Out Of Control Urban Fly Populations Terrified Americans During The Early Twentieth Centurymagicpest-logo

Today, everyone should be familiar with the various ways in which people can protect themselves from dangerous insect pests. Mosquitoes are the modern insect threat to be controlled, and American public health officials are doing their best to share with the public the various measures that can be taken to avoid sustaining bites from disease-carrying mosquitoes. Insect pests have always been a threat to humans, and it is impossible to find a time in history when there was not an insect menace to fear. For example, back in 1900, Americans were terrified of flies. The flies that were feared during this time were not exotic flies that bit people or spread disease; instead, the insect threat came from simple houseflies. It may be hard to believe that Americans used to fear houseflies, as they are encountered on a daily basis during the summer, but the American government used to be convinced that houseflies possessed disease-spreading potential. During the early twentieth century, government-employed public health officials were not shy about sharing the housefly threat with the America public. As you can imagine, the American public responded to these warnings with mass panic.

Today we take garbage-disposal services for granted. Believe it or not, public garbage-disposal has not always been an established part of life in America. Prior to the mainstream use of vehicles, horses were common, and they left massive amounts of manure in the streets, as did many other animals. At the time, public health officials feared that flies would spread disease to humans after making contact with the bacteria-rich manure that littered the streets of Washington DC. Houseflies used to be viewed as filthy, as they were well known to swarm near decaying carcasses as well. One educator at the time falsely claimed that fly-borne disease killed seventy thousand Americans every year.
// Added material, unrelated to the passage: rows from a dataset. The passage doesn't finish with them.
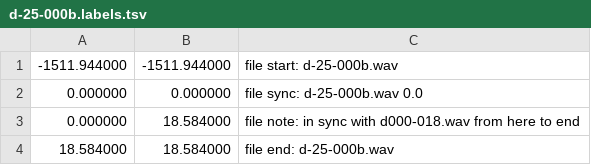
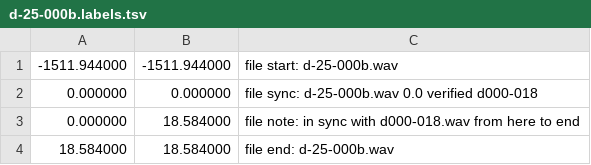
Before and after one commit to trjh/netradio_DNB_analysis, a TSV file: labels/d-25-000b.labels.tsv, drawn as a sheet.

Commit message:
add verified tags to files that overlap d000-018

```diff
--- a/labels/d-25-000b.labels.tsv
+++ b/labels/d-25-000b.labels.tsv
@@ -1,3 +1,3 @@
 -1511.944000	-1511.944000	file start: d-25-000b.wav
-0.000000	0.000000	file sync: d-25-000b.wav 0.0
+0.000000	0.000000	file sync: d-25-000b.wav 0.0 verified d000-018
 0.000000	18.584000	file note: in sync with d000-018.wav from here to end
```
Also changed, not shown: labels/d-25-005b.labels.tsv, labels/d001-026b.labels.tsv, 1 other file.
The threat of fly-borne disease prompted activists and public health officials to demand that the government dispose of the tons of manure in urban regions. Public health officials recommended that citizens of manure-saturated urban areas install screens on their doors and windows in order to prevent the entrance of flies. However, the calls for public sanitation reforms were halted by experts who had claimed that houseflies were not spreaders of disease. Luckily, pioneers in the field of medical entomology pressed for better public sanitation programs in order to control the fly supposed menace. Eventually, the overabundance of flies subsided along with the progressive decrease of public manure heaps.

Do you think that you too would have worried about disease-carrying flies if you lived during the first half of the twentieth century?